Thank you, Nikki, for sharing your invaluable insight! Friends, if you have any thoughts or questions about DIR/Floortime, please share them in the comments section below!


Happy Easter!

Happy Easter from Wonderfully Made

Jesus Christ is risen today, Alleluia!
Our triumphant holy day, Alleluia!
Who did once upon the cross, Alleluia!
Suffer to redeem our loss. Alleluia!

May you have a beautiful, blessed Easter Sunday, friends. He is risen!


An #ausome story of friendship

Two are better than one because they have a good return for their labor. For if either of them falls, the one will lift up his companion. (Eccl 4: 9-10)

Earlier this week, my dear friend Renee offered to give Jack a ride to social skills group along with her son Sam. Jack loves Sam and Sam’s three brothers, so he was thrilled to carpool to group with some of his very favorite people :)

As Renee and I were chatting yesterday, we pieced together the following acts of friendship and kindness exchanged among all three boys, and I wanted to share them with you:

When they arrived to pick Jack up, Renee’s nine-year-old son, Nate, hopped out of the car in the pouring rain to get Jack. Renee braced herself for what she felt would surely trigger a meltdown for Sam – he would want to go in, then he would refuse to leave, and then they would never make it on time to the social skills group. But to her joyful surprise, Sam called out, “Nate! Take good care of Jack please! Promise!” 

Nate arrived at our front door moments later and offered to help carry Jack’s things. When Jack saw Nate, he gave him a big hug and said, “I love you, Nate.” Nate returned the hug with a smile before Jack bounded happily down the stairs toward their car. When I got to the car to help load up Jack, he and Sam were sitting side by side while Nate set up Jack’s favorite movie for them to watch – Cars. 
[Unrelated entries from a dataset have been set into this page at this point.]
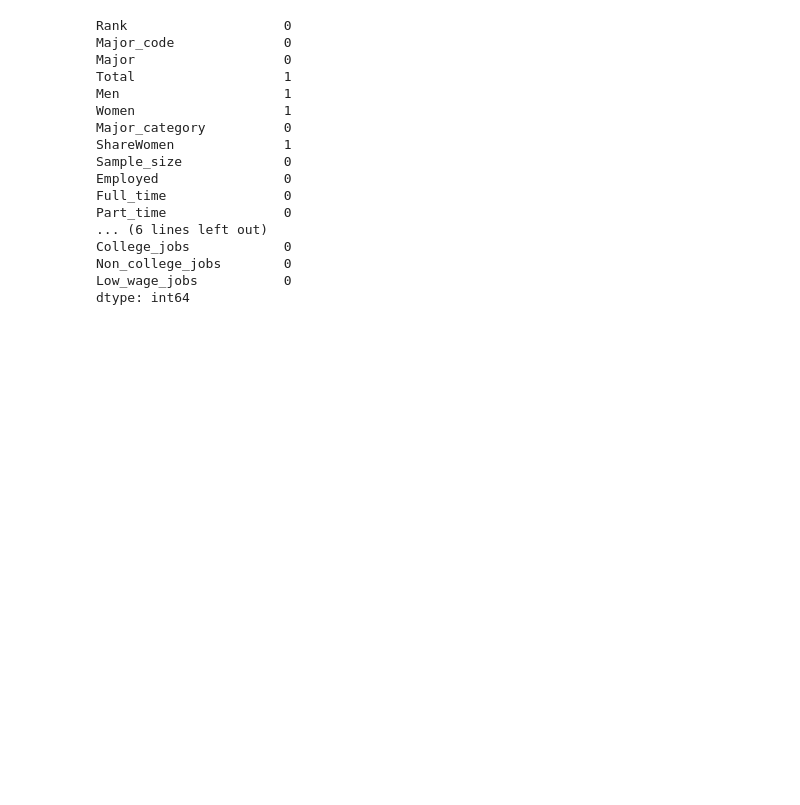
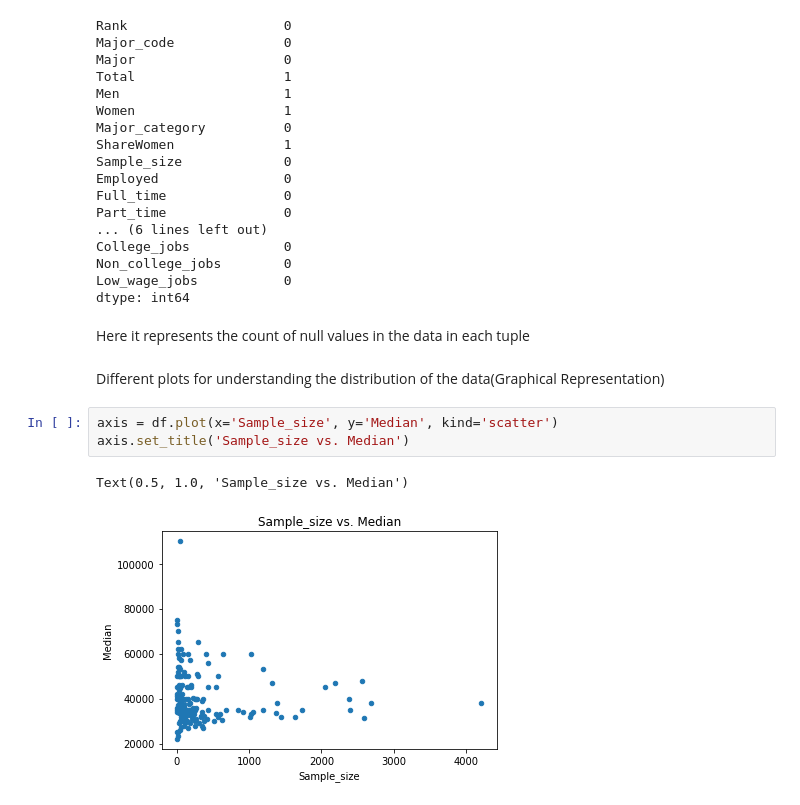
Before and after one commit to preethamdnr/Data-Visualisation, a Jupyter notebook: Data_Visualising.ipynb, the cells around one changed output. Drawn from its saved outputs; the diff is of its cells as text; blank space fills up the shorter version.

```diff
--- a/Data_Visualising.ipynb
+++ b/Data_Visualising.ipynb
@@ -73,3 +73,13 @@ College_jobs            0
 Non_college_jobs        0
 Low_wage_jobs           0
 dtype: int64
+# %% [markdown]
+Here it represents the count of null values in the data in each tuple
+# %% [markdown]
+Different plots for understanding the distribution of the data(Graphical Representation)
+# %%
+axis = df.plot(x='Sample_size', y='Median', kind='scatter')
+axis.set_title('Sample_size vs. Median')
+# %% [output]
+Text(0.5, 1.0, 'Sample_size vs. Median')
+[figure, added]
```
Also changed, not shown: parts of 10 cells of this notebook, 1 other file.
Later, Nate filmed the two of them singing “Life is a Highway” in their seats, side by side and sent it to me. I smiled from ear to ear. Jack was so happy riding with his friends, watching his favorite film. And, as a mother, it was a joy to see him stand on his own and form friendships with others who opened their doors and their hearts to him.
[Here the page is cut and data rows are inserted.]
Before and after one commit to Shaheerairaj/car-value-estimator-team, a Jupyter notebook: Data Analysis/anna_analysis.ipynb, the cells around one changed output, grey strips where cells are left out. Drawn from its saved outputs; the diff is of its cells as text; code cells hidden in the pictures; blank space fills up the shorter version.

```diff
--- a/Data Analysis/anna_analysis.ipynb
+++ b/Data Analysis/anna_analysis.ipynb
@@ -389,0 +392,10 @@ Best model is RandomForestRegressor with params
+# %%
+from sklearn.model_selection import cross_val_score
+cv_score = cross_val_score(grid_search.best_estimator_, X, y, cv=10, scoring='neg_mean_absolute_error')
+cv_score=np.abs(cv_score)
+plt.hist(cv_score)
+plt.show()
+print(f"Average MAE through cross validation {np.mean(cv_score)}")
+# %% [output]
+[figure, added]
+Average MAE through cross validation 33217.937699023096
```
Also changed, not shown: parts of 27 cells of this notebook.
These three precious children demonstrate that true friendship lives and grows beyond boundaries. It is rooted in love. 

Love is patient, love is kind. It does not envy, it does not boast, it is not proud. It does not dishonor others, it is not self-seeking, it is not easily angered, it keeps no record of wrongs. Love does not delight in evil but rejoices with the truth. It always protects, always trusts, always hopes, always perseveres. Love never fails. (1 Cor 13: 4-8)
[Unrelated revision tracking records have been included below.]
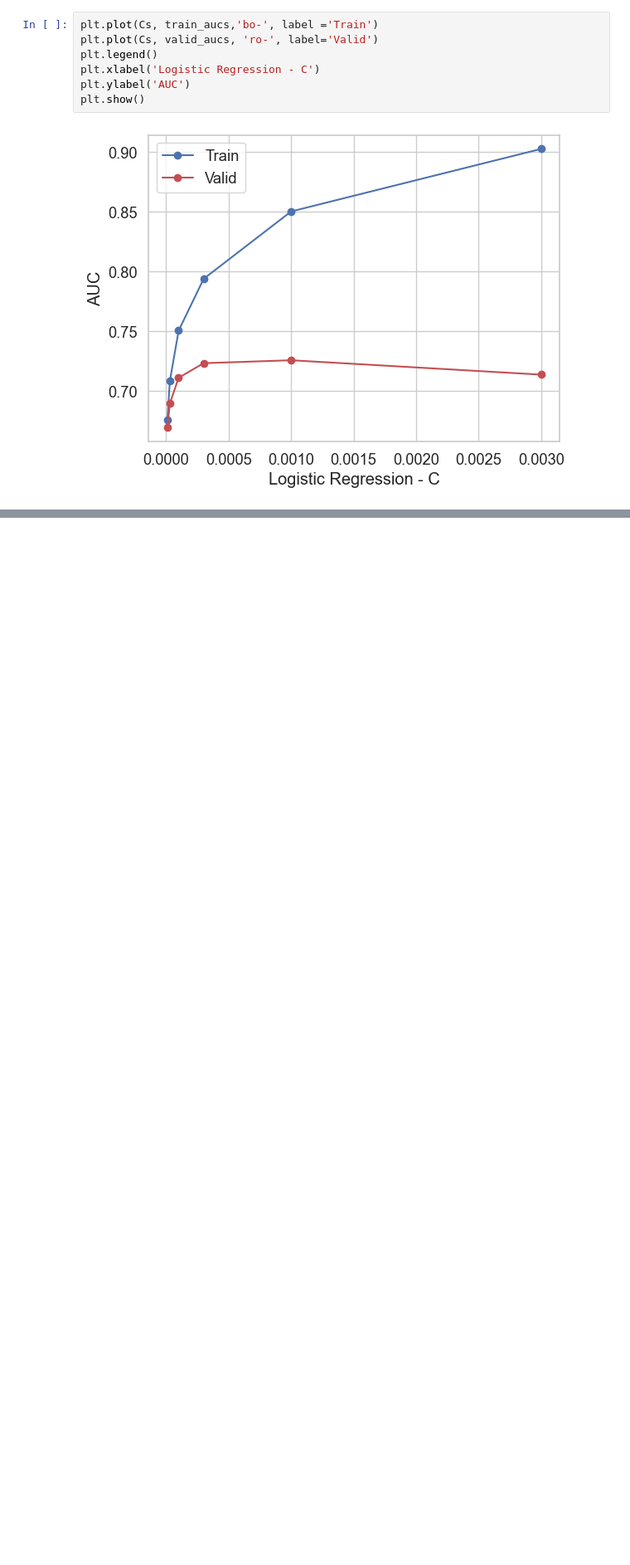
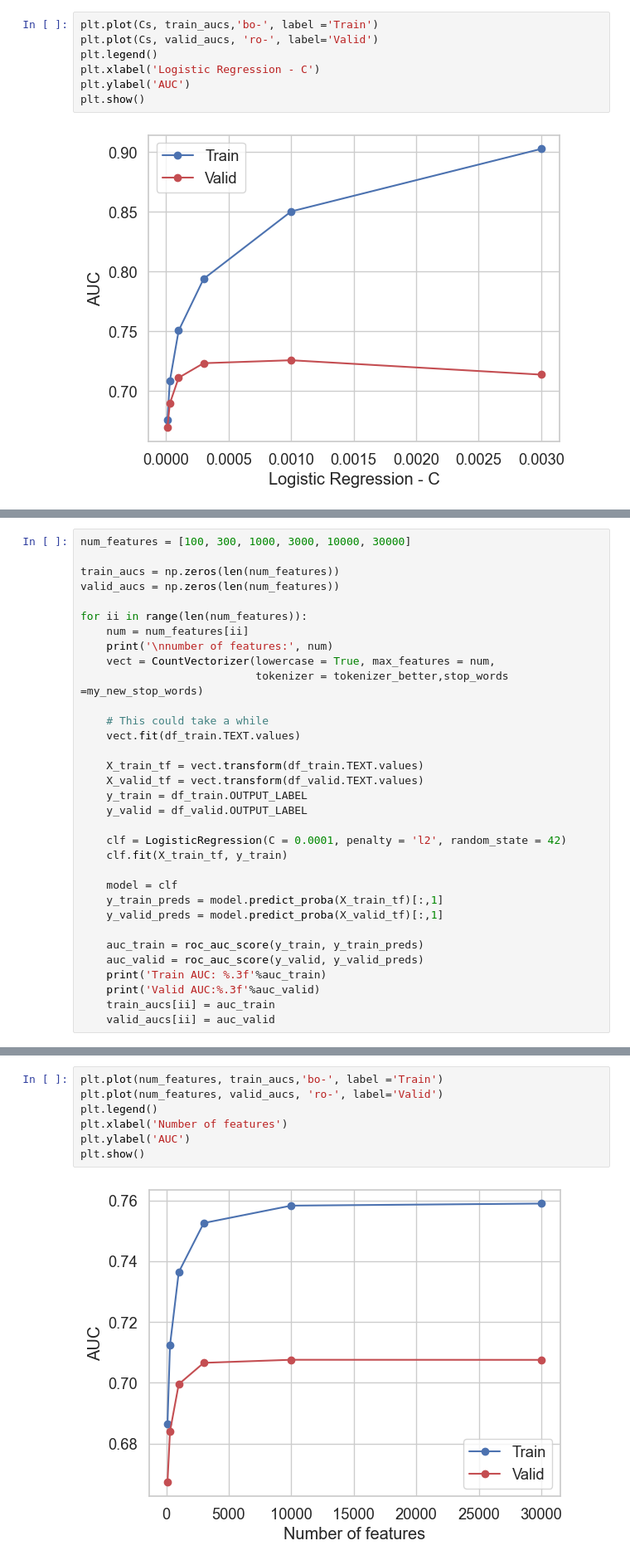
Before and after one commit to sepidehsnab/Clinical-NLP-Project, a Jupyter notebook: 01-PrepareData.ipynb, the cells around one changed output, grey strips where cells are left out. Shown at 83% size. Cells and saved outputs as stored; diff of their text form; blank space fills up the shorter version.

Commit message:
Finding the optimum number of features

```diff
--- a/01-PrepareData.ipynb
+++ b/01-PrepareData.ipynb
@@ -1177,0 +1180,33 @@ plt.show()
+# %%
+num_features = [100, 300, 1000, 3000, 10000, 30000]
+
+train_aucs = np.zeros(len(num_features))
+valid_aucs = np.zeros(len(num_features))
+
+for ii in range(len(num_features)):
+    num = num_features[ii]
+    print('\nnumber of features:', num)
+    vect = CountVectorizer(lowercase = True, max_features = num,
+                           tokenizer = tokenizer_better,stop_words =my_new_stop_words)
+
+    # This could take a while
+    vect.fit(df_train.TEXT.values)
+
+    X_train_tf = vect.transform(df_train.TEXT.values)
+    X_valid_tf = vect.transform(df_valid.TEXT.values)
+    y_train = df_train.OUTPUT_LABEL
+    y_valid = df_valid.OUTPUT_LABEL
+
+    clf = LogisticRegression(C = 0.0001, penalty = 'l2', random_state = 42)
+    clf.fit(X_train_tf, y_train)
+
+    model = clf
+    y_train_preds = model.predict_proba(X_train_tf)[:,1]
+    y_valid_preds = model.predict_proba(X_valid_tf)[:,1]
+
+    auc_train = roc_auc_score(y_train, y_train_preds)
+    auc_valid = roc_auc_score(y_valid, y_valid_preds)
+    print('Train AUC: %.3f'%auc_train)
+    print('Valid AUC:%.3f'%auc_valid)
+    train_aucs[ii] = auc_train
+    valid_aucs[ii] = auc_valid
@@ -1177,0 +1237,9 @@ plt.show()
+# %%
+plt.plot(num_features, train_aucs,'bo-', label ='Train')
+plt.plot(num_features, valid_aucs, 'ro-', label='Valid')
+plt.legend()
+plt.xlabel('Number of features')
+plt.ylabel('AUC')
+plt.show()
+# %% [output]
+[figure, added]
```
Also changed, not shown: parts of 2 cells of this notebook.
Do you have an #ausome story to share? We’d love to hear it! Email it to wmpsalm139 {at} gmail {dot} com and it may be featured here on the blog!

My child is ausome button TM


I am often asked, what is autism? When asked this question, I first provide a definition much like this one:

Autism spectrum disorder (ASD) is a neurodevelopmental disorder characterized by deficits in social interactions and social communication and by restricted, repetitive patterns of behavior. It affects the development of the brain, causing difficulty with behavior, communication, learning, and social interaction. (May Institute)

I then point out that while having a definition of autism is helpful in defining the challenges children like my son, Jack, face, it does not provide any insight into the amazing gifts children on the spectrum have. And while this definition defines a condition my son has, it does not define my son.

So, who is Jack? Jack is a…



adventurous boy




Child of God

My child has autism. He also is awesome. And I believe your child is, too. Join our family in the My Child is Ausome™ campaign by sharing the badge below with your friends and family! Simply copy and paste the image or grab the button on the sidebar, then share!

My child is ausome button TM

Related Posts Plugin for WordPress, Blogger...